Students teams design and build shoe prototypes that convert between high heels and athletic shoes. They apply their knowledge about the mechanics of walking and running as well as shoe design (as learned in the associated lesson) to design a multifunctional shoe that is both fashionable and functional.
Fluid Power Basics
Students learn about the basic fundamental concepts regarding fluid power, which includes both pneumatic, which utilize gas, and hydraulic, which utilize liquid, systems. Both systems contain four basic components: a reservoir, a pump or compressor, a valve, and a cylinder. Using the Portable Fluid Power Demonstrator (PFPD), students learn about the properties of gases and liquids in addition to how forces are transmitted and multiplied within these systems.
Muscles, Oh My!
Students are introduced to how engineering closely relates to the field of biomechanics and how the muscular system produces human movement. They learn the importance of the muscular system in our daily lives, why it is important to be able to repair muscular injuries and how engineering helps us by creating things to benefit our muscular health, movement and repair.
Hot Problem Solving
Student teams follow the steps of the engineering design process to meet the challenge of getting their entire class from one location on the playground to the sidewalk without touching the ground between. The class develops a well thought-out plan while following the steps of the engineering design process. Then, they test their solution by going outside and trying it out. Through the post-activity assessment, they compare their problem-solving experience to real life engineering challenges, su
In this activity, students are introduced to faults. They will learn about different kinds of faults and understand their relationship to earthquakes. The students will build cardboard models of the three different types of faults as they learn about how earthquakes are formed.

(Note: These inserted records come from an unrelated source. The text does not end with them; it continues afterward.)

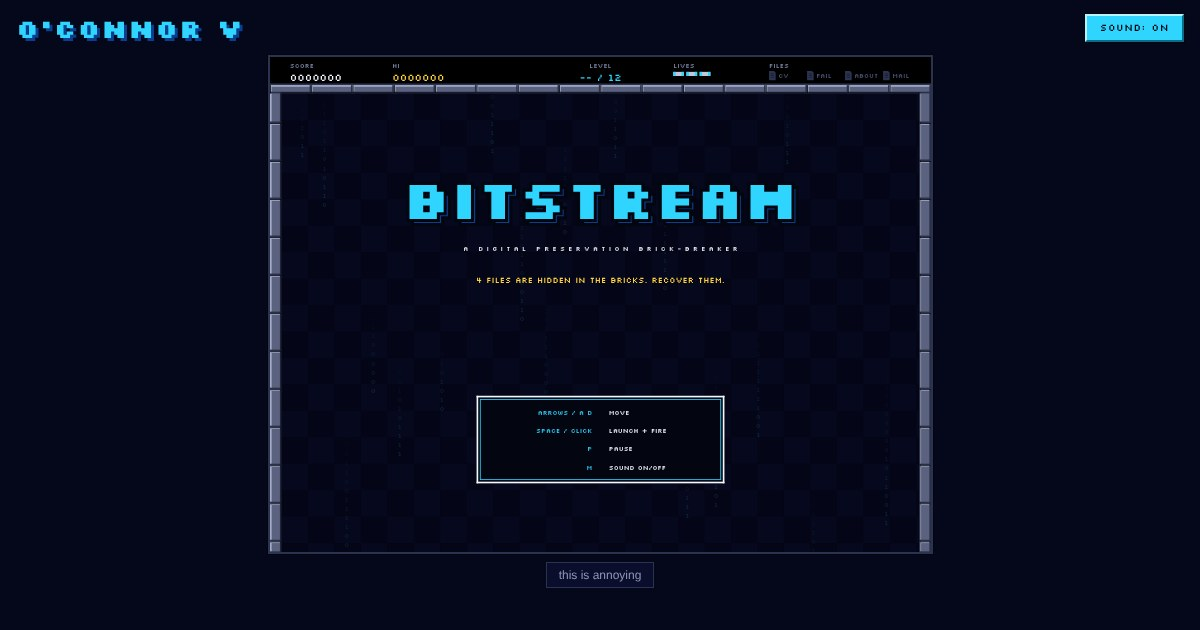
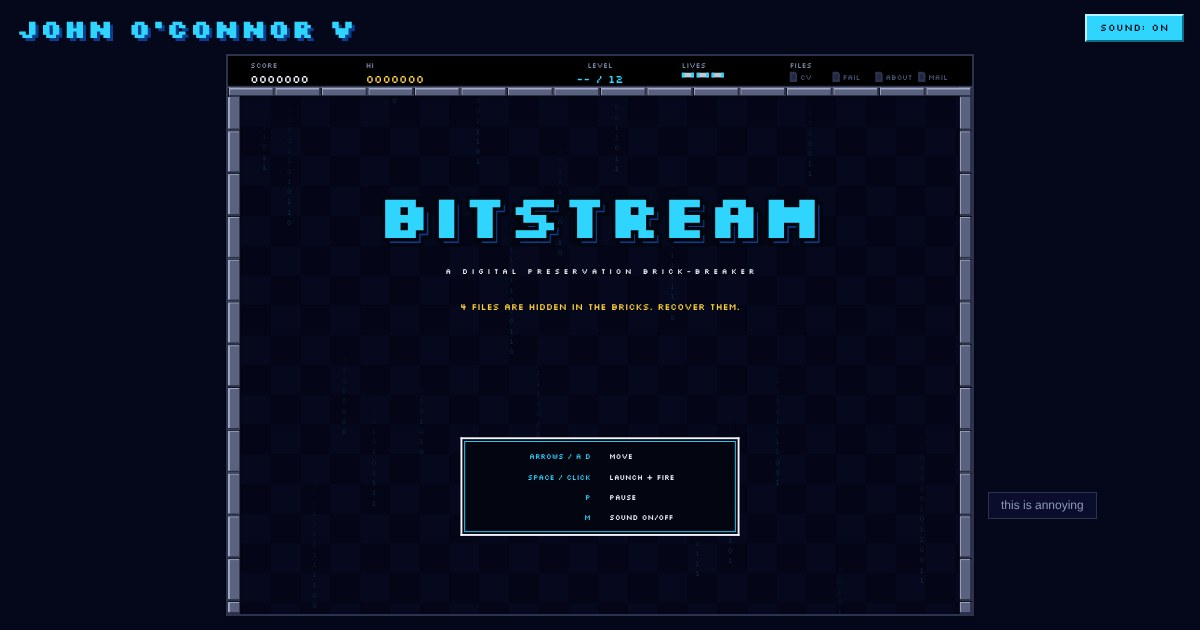
Enlarge the game by moving "this is annoying" beside it; header says John O'Connor V
The button and its links now sit in a column at the game's bottom-right
corner (an empty column on the left keeps the game centred), so the game
can use the height the bottom bar took. Same 4:3 shape: on a 1366x768
laptop it grows from 845x633 to 928x696. The page picks whichever layout
gives the bigger game, so narrow screens keep the button underneath.

The header and tab titles now read "John O'Connor V" on every page.
Browser checks confirm the button sits beside (or below) the game and
never covers it.

Claude-Session: https://claude.ai/code/session_01Bd3PE4hT8HQqiVT8L77KMB

diff --git a/css/site.css b/css/site.css
@@ -15,6 +15,9 @@
   --dim: #8b96b8;
   --pixel: 'Silkscreen', 'Courier New', monospace;
   --ui: Verdana, Tahoma, Geneva, sans-serif;
+  --side-w: 170px;   /* the column beside the game that holds "this is annoying" */
+  --side-gap: 16px;
+  --panel-h: 64px;   /* height of that panel when it sits under the game instead */
 }
 
 * { box-sizing: border-box; }
@@ -32,7 +35,9 @@ a:hover { color: #fff; }
   color: var(--cyan);
   text-shadow: 3px 3px 0 var(--shadow);
   text-decoration: none;
+  text-transform: uppercase;
 }
+.wordmark span { display: inline-block; white-space: nowrap; }
 a.wordmark:hover { color: #7fe4ff; }
 
 /* ---------------------------------------------------------------- buttons: flat, square, bevelled */
@@ -49,6 +54,7 @@ a.wordmark:hover { color: #7fe4ff; }
   background: var(--cyan);
   box-shadow: 0 0 0 1px var(--ink);
   text-decoration: none;
+  white-space: nowrap;
   cursor: pointer;
   user-select: none;
 }
@@ -87,7 +93,15 @@ body.home {
   display: flex;
   align-items: center;
   justify-content: center;
-  padding: 0 16px;
+  padding: 0 16px 16px;
+}
+/* Game in the middle, "this is annoying" in a column on its right, an empty column on its left
+   to keep the game centred. js/main.js sizes the game and picks .layout-side or .layout-bottom. */
+.play {
+  display: grid;
+  grid-template-columns: var(--side-w) auto var(--side-w);
+  column-gap: var(--side-gap);
+  align-items: end;
 }
 #frame { position: relative; box-shadow: 0 0 0 2px var(--line), 0 0 0 3px var(--ink); }
 #game {
@@ -99,14 +113,11 @@ body.home {
   user-select: none;
 }
 
-.bottombar {
-  flex: none;
-  height: 78px;
+.side {
   display: flex;
   flex-direction: column;
-  align-items: center;
-  gap: 8px;
-  padding: 10px 16px 0;
+  align-items: flex-start;
+  gap: 10px;
 }
 .annoying {
   appearance: none;
@@ -117,15 +128,16 @@ body.home {
   color: var(--dim);
   background: var(--panel);
   cursor: pointer;
+  white-space: nowrap;
 }
 .annoying:hover { color: var(--text); border-color: var(--cyan); }
 .annoying[aria-expanded='true'] { color: var(--gold); border-color: var(--gold); }
 .links {
   visibility: hidden;
   display: flex;
-  flex-wrap: nowrap;
-  justify-content: center;
-  gap: 18px;
+  flex-direction: column;
+  align-items: flex-start;
+  gap: 6px;
   font: 12px/1.4 var(--ui);
   white-space: nowrap;
 }
@@ -133,29 +145,35 @@ body.home {
 .links a { text-decoration: none; }
 .links a:hover { text-decoration: underline; }
 
+/* Narrow screens: the panel goes under the game, links in a row. */
+body.layout-bottom .play { grid-template-columns: auto; row-gap: var(--side-gap); justify-items: center; }
+body.layout-bottom .play-spacer { display: none; }
+body.layout-bottom .side { align-items: center; height: var(--panel-h); }
+body.layout-bottom .links { flex-direction: row; gap: 18px; }
+
 @media (max-width: 560px) {
+  :root { --side-gap: 10px; }
   .topbar { height: 48px; padding: 0 10px; }
-  .wordmark { font-size: 18px; }
-  #stage { padding: 0 8px; }
-  .bottombar { height: 70px; padding-top: 8px; }
-  .links { gap: 12px; font-size: 11px; }
+  .wordmark { font-size: 14px; line-height: 1.15; white-space: normal; }
+  #stage { padding: 0 8px 8px; }
+  body.layout-bottom .links { gap: 12px; font-size: 11px; }
 }
 @media (max-height: 520px) {
   .topbar { height: 40px; }
   .wordmark { font-size: 16px; }
-  .bottombar { height: 58px; padding-top: 6px; gap: 4px; }
   .annoying { padding: 3px 12px; font-size: 11px; }
 }
 
-/* Phones held sideways: put the header and footer beside the game instead of above and below it. */
+/* Phones held sideways: header in a column on the left, game, then the panel on the right. */
 @media (orientation: landscape) and (max-height: 500px) {
-  body.home { display: grid; grid-template-columns: 136px minmax(0, 1fr) 136px; grid-template-rows: minmax(0, 1fr); }
+  :root { --side-w: 118px; --side-gap: 10px; }
+  body.home { display: grid; grid-template-columns: 136px minmax(0, 1fr); grid-template-rows: minmax(0, 1fr); }
   .topbar { height: auto; flex-direction: column; align-items: flex-start; justify-content: flex-start; gap: 12px; padding: 12px 8px; }
-  .wordmark { font-size: 15px; }
+  .wordmark { font-size: 13px; line-height: 1.25; white-space: normal; }
   .top-buttons { flex-direction: column; align-items: flex-start; }
-  #stage { padding: 8px 0; }
-  .bottombar { height: auto; justify-content: center; gap: 10px; padding: 12px 8px; }
-  .links { flex-direction: column; align-items: center; gap: 6px; font-size: 12px; }
+  #stage { padding: 0 8px 0 0; }
+  .play { grid-template-columns: auto var(--side-w); align-items: center; }
+  .play-spacer { display: none; }
 }
 
 .noscript { position: fixed; inset: auto 0 0 0; margin: 0; padding: 10px; text-align: center; background: #000; }
@@ -256,7 +274,7 @@ body.home {
   .page { max-width: none; padding: 0; }
   .page-head .btn, .edit-note, .page-foot { display: none !important; }
   .page-head { border-color: #000; }
-  .wordmark, .page h1 { color: #000; text-shadow: none; font-family: Georgia, serif; }
+  .wordmark, .page h1 { color: #000; text-shadow: none; font-family: Georgia, serif; text-transform: none; }
   .panel { border: 0; box-shadow: none; background: none; padding: 0; }
   .page h2 { color: #000; border-color: #000; font-family: Georgia, serif; }
   .entry .when, .page-head .file-name { color: #000; font-family: Georgia, serif; }

diff --git a/index.html b/index.html
@@ -3,10 +3,10 @@
 <head>
   <meta charset="utf-8">
   <meta name="viewport" content="width=device-width, initial-scale=1, viewport-fit=cover">
-  <title>O'Connor V</title>
+  <title>John O'Connor V</title>
   <meta name="description" content="BITSTREAM: a digital preservation brick-breaker. Four files are hidden in the bricks.">
   <meta property="og:type" content="website">
-  <meta property="og:title" content="O'Connor V &mdash; BITSTREAM">
+  <meta property="og:title" content="John O'Connor V &mdash; BITSTREAM">
   <meta property="og:description" content="A digital preservation brick-breaker. Four files are hidden in the bricks.">
   <meta property="og:image" content="https://oconnorv.com/img/og-image.jpg">
   <meta name="twitter:card" content="summary_large_image">
@@ -18,7 +18,7 @@
 </head>
 <body class="home">
   <header class="topbar">
-    <div class="wordmark">O'CONNOR V</div>
+    <div class="wordmark"><span>John</span> <span>O'Connor V</span></div>
     <div class="top-buttons">
       <button id="pause-btn" class="btn grey" type="button" aria-pressed="false">PAUSE</button>
       <button id="sound" class="btn" type="button" aria-pressed="true">SOUND: ON</button>
@@ -26,6 +26,8 @@
   </header>
 
   <main id="stage">
+    <div class="play">
+    <div class="play-spacer" aria-hidden="true"></div>
     <div id="frame">
       <canvas id="game" role="img" aria-label="BITSTREAM, a brick-breaker game. Arrow keys or A and D move the paddle, Space launches the ball and fires lasers, P pauses."></canvas>
       <div id="file-dialog" class="dialog" role="dialog" aria-modal="true" aria-labelledby="dlg-title" hidden>
@@ -46,17 +48,17 @@
         </div>
       </div>
     </div>
+    <aside class="side">
+      <button id="annoying" class="annoying" type="button" aria-expanded="false" aria-controls="links">this is annoying</button>
+      <nav id="links" class="links" aria-label="Pages">
+        <a href="cv.html" target="_blank" rel="noopener" data-page="cv">CV</a>
+        <a href="failures.html" target="_blank" rel="noopener" data-page="failures">CV of Failures</a>
+        <a href="about.html" target="_blank" rel="noopener" data-page="about">About Me</a>
+        <a href="contact.html" target="_blank" rel="noopener" data-page="contact">Contact Me</a>
+      </nav>
+    </aside>
+    </div>
   </main>
-
-  <footer class="bottombar">
-    <button id="annoying" class="annoying" type="button" aria-expanded="false" aria-controls="links">this is annoying</button>
-    <nav id="links" class="links" aria-label="Pages">
-      <a href="cv.html" target="_blank" rel="noopener" data-page="cv">CV</a>
-      <a href="failures.html" target="_blank" rel="noopener" data-page="failures">CV of Failures</a>
-      <a href="about.html" target="_blank" rel="noopener" data-page="about">About Me</a>
-      <a href="contact.html" target="_blank" rel="noopener" data-page="contact">Contact Me</a>
-    </nav>
-  </footer>
 
   <noscript>
     <p class="noscript">This page is a game and needs JavaScript. Here are the pages:

diff --git a/js/main.js b/js/main.js
@@ -50,9 +50,30 @@ const game = new Game({
 
 // ------------------------------------------------------------------ sizing: always fits, never scrolls
 
+// The "this is annoying" button sits beside the game (with a matching empty column on the
+// left so the game stays centred) or, when that would make the game smaller, underneath it.
+// Phones held sideways always use the side column; their header moves to the left instead.
+const compactQuery = matchMedia('(orientation: landscape) and (max-height: 500px)');
+
 function layout() {
-  const r = stage.getBoundingClientRect();
-  const w = Math.floor(Math.min(r.width, (r.height * 4) / 3));
+  const cs = getComputedStyle(stage);
+  const availW = stage.clientWidth - parseFloat(cs.paddingLeft) - parseFloat(cs.paddingRight);
+  const availH = stage.clientHeight - parseFloat(cs.paddingTop) - parseFloat(cs.paddingBottom);
+  const vars = getComputedStyle(document.documentElement);
+  const sideW = parseFloat(vars.getPropertyValue('--side-w')) + parseFloat(vars.getPropertyValue('--side-gap'));
+  const panelH = parseFloat(vars.getPropertyValue('--panel-h')) + parseFloat(vars.getPropertyValue('--side-gap'));
+  const fit = (w, h) => Math.max(100, Math.floor(Math.min(w, (h * 4) / 3)));
+  let side = true;
+  let w;
+  if (compactQuery.matches) w = fit(availW - sideW, availH);
+  else {
+    const besideW = fit(availW - 2 * sideW, availH);
+    const belowW = fit(availW, availH - panelH);
+    side = besideW >= belowW;
+    w = Math.max(besideW, belowW);
+  }
+  document.body.classList.toggle('layout-side', side);
+  document.body.classList.toggle('layout-bottom', !side);
   const h = Math.floor((w * 3) / 4);
   frame.style.width = `${w}px`;
   frame.style.height = `${h}px`;
@@ -60,6 +81,7 @@ function layout() {
 }
 new ResizeObserver(layout).observe(stage);
 window.addEventListener('resize', layout);
+compactQuery.addEventListener?.('change', layout);
 layout();
 
 // Redraw cached text once the pixel font has loaded.

diff --git a/failures.html b/failures.html
@@ -3,7 +3,7 @@
 <head>
   <meta charset="utf-8">
   <meta name="viewport" content="width=device-width, initial-scale=1">
-  <title>CV of Failures &mdash; O'Connor V</title>
+  <title>CV of Failures &mdash; John O'Connor V</title>
   <meta name="description" content="The rejections, dead ends and things that didn't work.">
   <link rel="icon" href="img/favicon.svg" type="image/svg+xml">
   <link rel="stylesheet" href="css/site.css">
@@ -12,7 +12,7 @@
   <div class="page">
     <header class="page-head">
       <div>
-        <a class="wordmark" href="./" style="text-decoration:none">O'CONNOR V</a>
+        <a class="wordmark" href="./" style="text-decoration:none">John O'Connor V</a>
         <span class="file-name">RECOVERED FILE: FAILURES.TXT</span>
       </div>
       <button class="btn close-tab" type="button">CLOSE TAB</button>

diff --git a/contact.html b/contact.html
@@ -3,7 +3,7 @@
 <head>
   <meta charset="utf-8">
   <meta name="viewport" content="width=device-width, initial-scale=1">
-  <title>Contact &mdash; O'Connor V</title>
+  <title>Contact &mdash; John O'Connor V</title>
   <meta name="description" content="How to reach John O'Connor V.">
   <link rel="icon" href="img/favicon.svg" type="image/svg+xml">
   <link rel="stylesheet" href="css/site.css">
@@ -12,7 +12,7 @@
   <div class="page">
     <header class="page-head">
       <div>
-        <a class="wordmark" href="./" style="text-decoration:none">O'CONNOR V</a>
+        <a class="wordmark" href="./" style="text-decoration:none">John O'Connor V</a>
         <span class="file-name">RECOVERED FILE: CONTACT.VCF</span>
       </div>
       <button class="btn close-tab" type="button">CLOSE TAB</button>

diff --git a/about.html b/about.html
@@ -3,7 +3,7 @@
 <head>
   <meta charset="utf-8">
   <meta name="viewport" content="width=device-width, initial-scale=1">
-  <title>About Me &mdash; O'Connor V</title>
+  <title>About Me &mdash; John O'Connor V</title>
   <meta name="description" content="About John O'Connor V.">
   <link rel="icon" href="img/favicon.svg" type="image/svg+xml">
   <link rel="stylesheet" href="css/site.css">
@@ -12,7 +12,7 @@
   <div class="page">
     <header class="page-head">
       <div>
-        <a class="wordmark" href="./" style="text-decoration:none">O'CONNOR V</a>
+        <a class="wordmark" href="./" style="text-decoration:none">John O'Connor V</a>
         <span class="file-name">RECOVERED FILE: ABOUT_ME.HTML</span>
       </div>
       <button class="btn close-tab" type="button">CLOSE TAB</button>

diff --git a/cv.html b/cv.html
@@ -3,7 +3,7 @@
 <head>
   <meta charset="utf-8">
   <meta name="viewport" content="width=device-width, initial-scale=1">
-  <title>CV &mdash; O'Connor V</title>
+  <title>CV &mdash; John O'Connor V</title>
   <meta name="description" content="Curriculum vitae.">
   <link rel="icon" href="img/favicon.svg" type="image/svg+xml">
   <link rel="stylesheet" href="css/site.css">
@@ -12,7 +12,7 @@
   <div class="page">
     <header class="page-head">
       <div>
-        <a class="wordmark" href="./" style="text-decoration:none">O'CONNOR V</a>
+        <a class="wordmark" href="./" style="text-decoration:none">John O'Connor V</a>
         <span class="file-name">RECOVERED FILE: CV.PDF</span>
       </div>
       <button class="btn close-tab" type="button">CLOSE TAB</button>

diff --git a/404.html b/404.html
@@ -3,13 +3,13 @@
 <head>
   <meta charset="utf-8">
   <meta name="viewport" content="width=device-width, initial-scale=1">
-  <title>404: Link rot &mdash; O'Connor V</title>
+  <title>404: Link rot &mdash; John O'Connor V</title>
   <link rel="icon" href="/img/favicon.svg" type="image/svg+xml">
   <link rel="stylesheet" href="/css/site.css">
 </head>
 <body>
   <div class="page" style="text-align:center; padding-top: 12vh">
-    <a class="wordmark" href="/" style="text-decoration:none">O'CONNOR V</a>
+    <a class="wordmark" href="/" style="text-decoration:none">John O'Connor V</a>
     <div class="panel" style="margin-top: 24px">
       <h1>404</h1>
       <p class="lede" style="font: 12px/1.6 var(--pixel); letter-spacing: 1px; color: #ff9aa6">LINK ROT DETECTED</p>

The students work in teams of two to discover the relative positions of the Earth, Sun and Moon that produce the different phases of the Moon. The students will be given a Styrofoam ball that they will attach to a pencil so that it looks like a lollipop. This ball will be the Moon, the students will be the Earth and a hanging lightbulb will be the Sun. The students will move the “Moon” around them to discover the different phases. They will fill in the position of the Moon and its correspond